  • Publicize your commitment to ESG concerns across company channels to get the word out to your stakeholders.


Wherever you are in your ESG performance now, there will always be room for improvement. The important thing is that by centering ESG in your business mission, you’ll prove to current and potential investors that your brand’s core values will also translate to the market.


Reshape Your Mission with Issuer Direct

Every business needs an online presence to demonstrate transparency and communicate to their investors—and their publics—where their values lie. 


Issuer Direct is a premier communications and compliance platform with analytic capabilities to gauge where you stand with your stakeholders, and how to improve your repute. 


Whether you’re just beginning to reshape your ESG strategy, or are well on your way to meeting your next milestone, Issuer Direct can equip you with the tools you need to build momentum—internally and among your stakeholders—around your values.


Corporate Finance Institute. ESG (Environmental, Social and Governance). https://corporatefinanceinstitute.com/resources/knowledge/other/esg-environmental-social-governance/

Harvard Law School Forum on Corporate Governance. ESG Reports and Ratings: What They Are, Why They Matter. https://corpgov.law.harvard.edu/2017/07/27/esg-reports-and-ratings-what-they-are-why-they-matter/

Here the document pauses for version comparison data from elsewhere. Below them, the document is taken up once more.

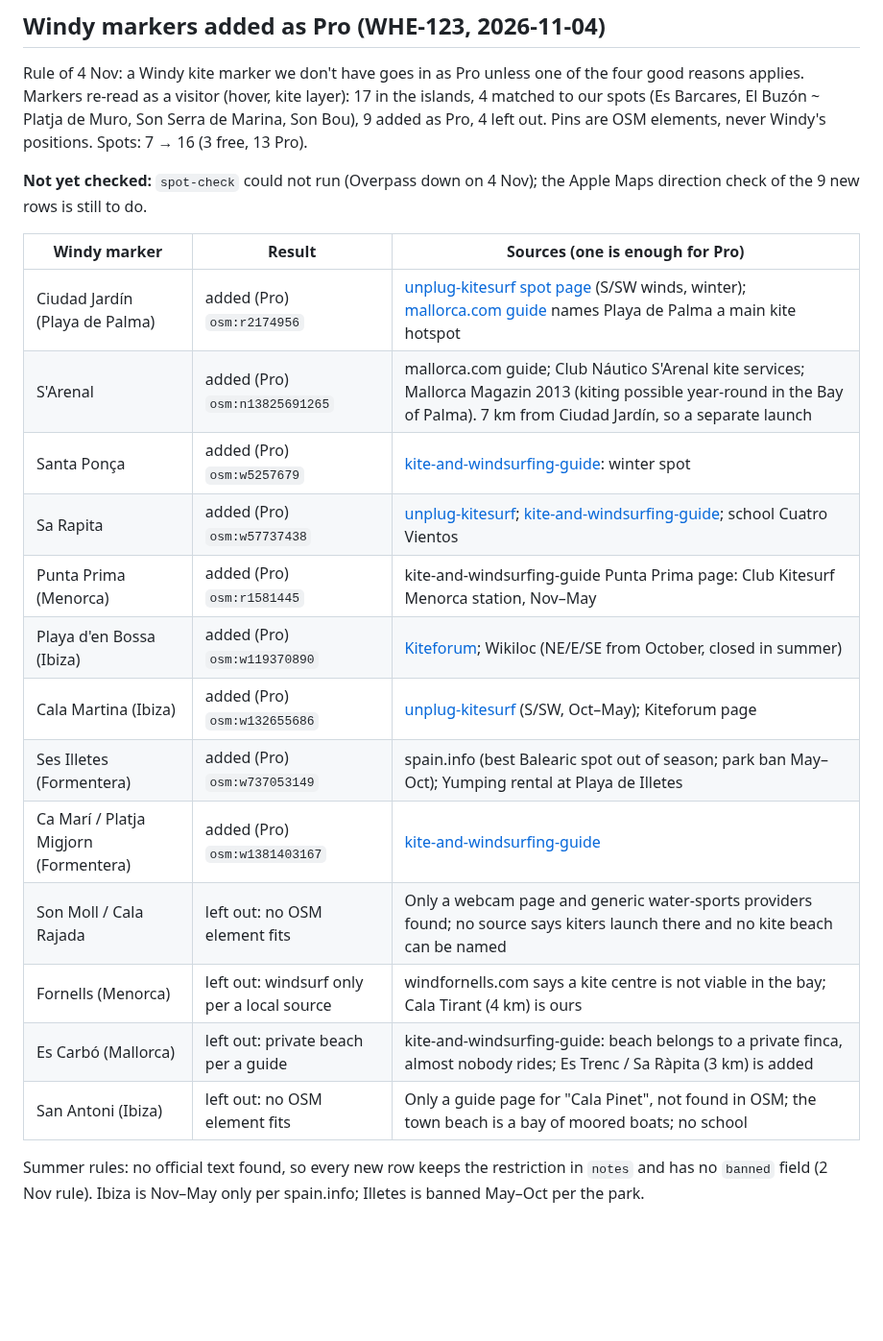
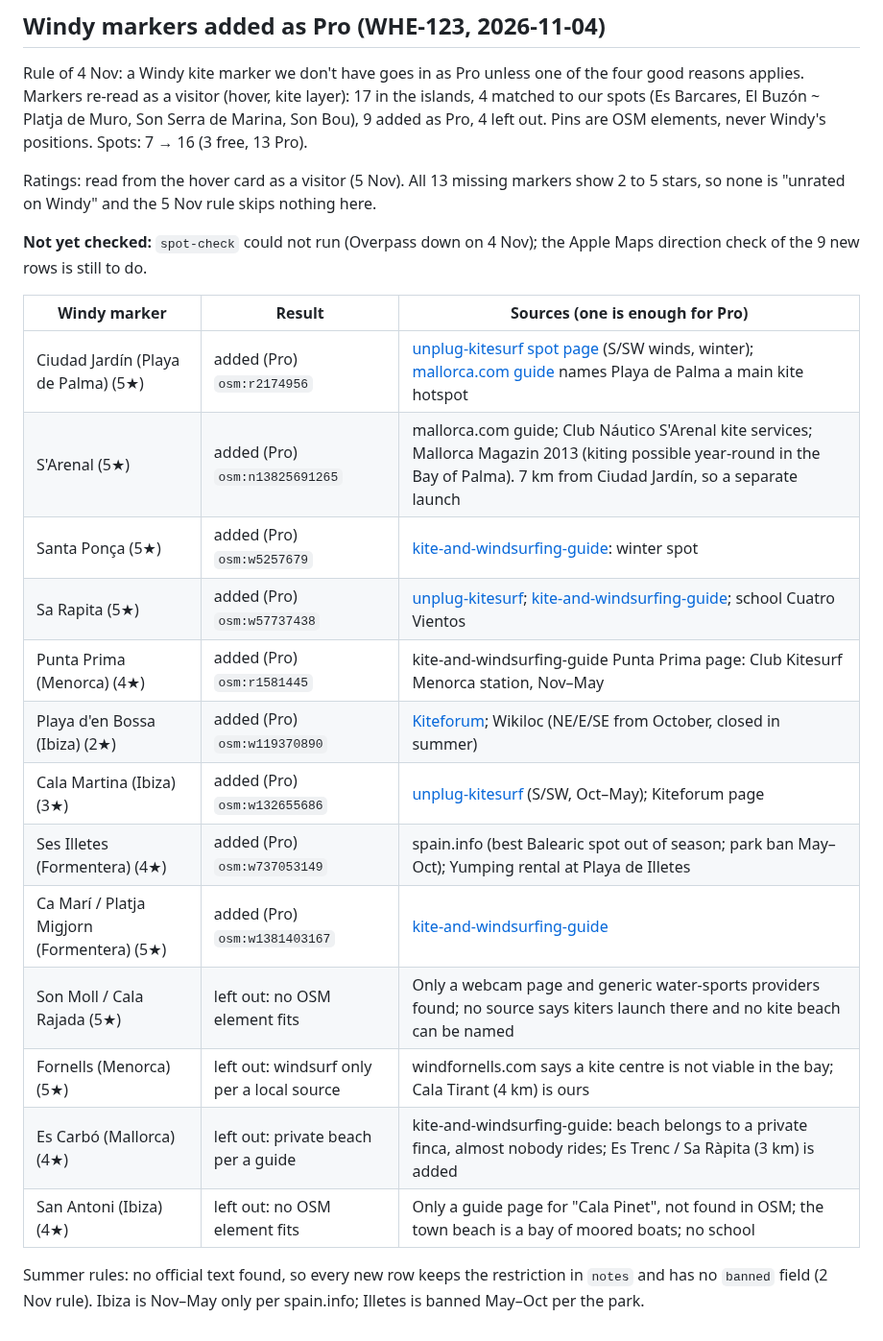
Before and after one commit to benjcvd/wheretokite, a Markdown page: docs/validation/es-balears.md, the part around the change. Shown at 96% size. Rendered like a GitHub page; blank space fills up the shorter version.

Commit message:
Balearics report: Windy ratings of the missing markers, none unrated (WHE-123)
Co-Authored-By: Claude Sonnet 5.5 <noreply@anthropic.com>

```diff
--- a/docs/validation/es-balears.md
+++ b/docs/validation/es-balears.md
@@ -74,23 +74,25 @@ applies. Markers re-read as a visitor (hover, kite layer): 17 in the islands, 4
 spots (Es Barcares, El Buzón ~ Platja de Muro, Son Serra de Marina, Son Bou), 9 added as Pro,
 4 left out. Pins are OSM elements, never Windy's positions. Spots: 7 → 16 (3 free, 13 Pro).
 
+Ratings: read from the hover card as a visitor (5 Nov). All 13 missing markers show 2 to 5 stars, so none is "unrated on Windy" and the 5 Nov rule skips nothing here.
+
 **Not yet checked:** `spot-check` could not run (Overpass down on 4 Nov); the Apple Maps direction check of the 9 new rows is still to do.
 
 | Windy marker | Result | Sources (one is enough for Pro) |
 |---|---|---|
-| Ciudad Jardín (Playa de Palma) | added (Pro) `osm:r2174956` | [unplug-kitesurf spot page](https://www.unplug-kitesurf.com/spots/mallorca-ciudad-jardin-spain) (S/SW winds, winter); [mallorca.com guide](https://www.mallorca.com/en/guide/activities/sport/wassersport/kitesurfen-mallorca) names Playa de Palma a main kite hotspot |
-| S'Arenal | added (Pro) `osm:n13825691265` | mallorca.com guide; Club Náutico S'Arenal kite services; Mallorca Magazin 2013 (kiting possible year-round in the Bay of Palma). 7 km from Ciudad Jardín, so a separate launch |
-| Santa Ponça | added (Pro) `osm:w5257679` | [kite-and-windsurfing-guide](https://web.kite-and-windsurfing-guide.com/spots/kiteboarding-windsurfing-sup/santa-ponca-mallorca-spain.html): winter spot |
-| Sa Rapita | added (Pro) `osm:w57737438` | [unplug-kitesurf](https://www.unplug-kitesurf.com/spots/mallorca-sa-rapita-spain); [kite-and-windsurfing-guide](https://web.kite-and-windsurfing-guide.com/spots/kiteboarding-windsurfing-sup/sa-rapita-mallorca-spain.html); school Cuatro Vientos |
-| Punta Prima (Menorca) | added (Pro) `osm:r1581445` | kite-and-windsurfing-guide Punta Prima page: Club Kitesurf Menorca station, Nov–May |
-| Playa d'en Bossa (Ibiza) | added (Pro) `osm:w119370890` | [Kiteforum](https://se.kiteforum.com/kitesurf/spot/Ibiza___Playa_d_en_Bossa); Wikiloc (NE/E/SE from October, closed in summer) |
-| Cala Martina (Ibiza) | added (Pro) `osm:w132655686` | [unplug-kitesurf](https://www.unplug-kitesurf.com/spots/ibiza-cala-martina-spain) (S/SW, Oct–May); Kiteforum page |
-| Ses Illetes (Formentera) | added (Pro) `osm:w737053149` | spain.info (best Balearic spot out of season; park ban May–Oct); Yumping rental at Playa de Illetes |
-| Ca Marí / Platja Migjorn (Formentera) | added (Pro) `osm:w1381403167` | [kite-and-windsurfing-guide](https://web.kite-and-windsurfing-guide.com/spots/kiteboarding-windsurfing-sup/platja-migjorn-ca-mari-formentera-spain.html) |
-| Son Moll / Cala Rajada | left out: no OSM element fits | Only a webcam page and generic water-sports providers found; no source says kiters launch there and no kite beach can be named |
-| Fornells (Menorca) | left out: windsurf only per a local source | windfornells.com says a kite centre is not viable in the bay; Cala Tirant (4 km) is ours |
-| Es Carbó (Mallorca) | left out: private beach per a guide | kite-and-windsurfing-guide: beach belongs to a private finca, almost nobody rides; Es Trenc / Sa Ràpita (3 km) is added |
-| San Antoni (Ibiza) | left out: no OSM element fits | Only a guide page for "Cala Pinet", not found in OSM; the town beach is a bay of moored boats; no school |
+| Ciudad Jardín (Playa de Palma) (5★) | added (Pro) `osm:r2174956` | [unplug-kitesurf spot page](https://www.unplug-kitesurf.com/spots/mallorca-ciudad-jardin-spain) (S/SW winds, winter); [mallorca.com guide](https://www.mallorca.com/en/guide/activities/sport/wassersport/kitesurfen-mallorca) names Playa de Palma a main kite hotspot |
+| S'Arenal (5★) | added (Pro) `osm:n13825691265` | mallorca.com guide; Club Náutico S'Arenal kite services; Mallorca Magazin 2013 (kiting possible year-round in the Bay of Palma). 7 km from Ciudad Jardín, so a separate launch |
+| Santa Ponça (5★) | added (Pro) `osm:w5257679` | [kite-and-windsurfing-guide](https://web.kite-and-windsurfing-guide.com/spots/kiteboarding-windsurfing-sup/santa-ponca-mallorca-spain.html): winter spot |
+| Sa Rapita (5★) | added (Pro) `osm:w57737438` | [unplug-kitesurf](https://www.unplug-kitesurf.com/spots/mallorca-sa-rapita-spain); [kite-and-windsurfing-guide](https://web.kite-and-windsurfing-guide.com/spots/kiteboarding-windsurfing-sup/sa-rapita-mallorca-spain.html); school Cuatro Vientos |
+| Punta Prima (Menorca) (4★) | added (Pro) `osm:r1581445` | kite-and-windsurfing-guide Punta Prima page: Club Kitesurf Menorca station, Nov–May |
+| Playa d'en Bossa (Ibiza) (2★) | added (Pro) `osm:w119370890` | [Kiteforum](https://se.kiteforum.com/kitesurf/spot/Ibiza___Playa_d_en_Bossa); Wikiloc (NE/E/SE from October, closed in summer) |
+| Cala Martina (Ibiza) (3★) | added (Pro) `osm:w132655686` | [unplug-kitesurf](https://www.unplug-kitesurf.com/spots/ibiza-cala-martina-spain) (S/SW, Oct–May); Kiteforum page |
+| Ses Illetes (Formentera) (4★) | added (Pro) `osm:w737053149` | spain.info (best Balearic spot out of season; park ban May–Oct); Yumping rental at Playa de Illetes |
+| Ca Marí / Platja Migjorn (Formentera) (5★) | added (Pro) `osm:w1381403167` | [kite-and-windsurfing-guide](https://web.kite-and-windsurfing-guide.com/spots/kiteboarding-windsurfing-sup/platja-migjorn-ca-mari-formentera-spain.html) |
+| Son Moll / Cala Rajada (5★) | left out: no OSM element fits | Only a webcam page and generic water-sports providers found; no source says kiters launch there and no kite beach can be named |
+| Fornells (Menorca) (5★) | left out: windsurf only per a local source | windfornells.com says a kite centre is not viable in the bay; Cala Tirant (4 km) is ours |
+| Es Carbó (Mallorca) (4★) | left out: private beach per a guide | kite-and-windsurfing-guide: beach belongs to a private finca, almost nobody rides; Es Trenc / Sa Ràpita (3 km) is added |
+| San Antoni (Ibiza) (4★) | left out: no OSM element fits | Only a guide page for "Cala Pinet", not found in OSM; the town beach is a bay of moored boats; no school |
 
 Summer rules: no official text found, so every new row keeps the restriction in `notes` and has no
 `banned` field (2 Nov rule). Ibiza is Nov–May only per spain.info; Illetes is banned May–Oct per the park.
```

World Economic Forum. Measuring Stakeholder Capitalism: Towards Common Metrics and Consistent Reporting of Sustainable Value Creation.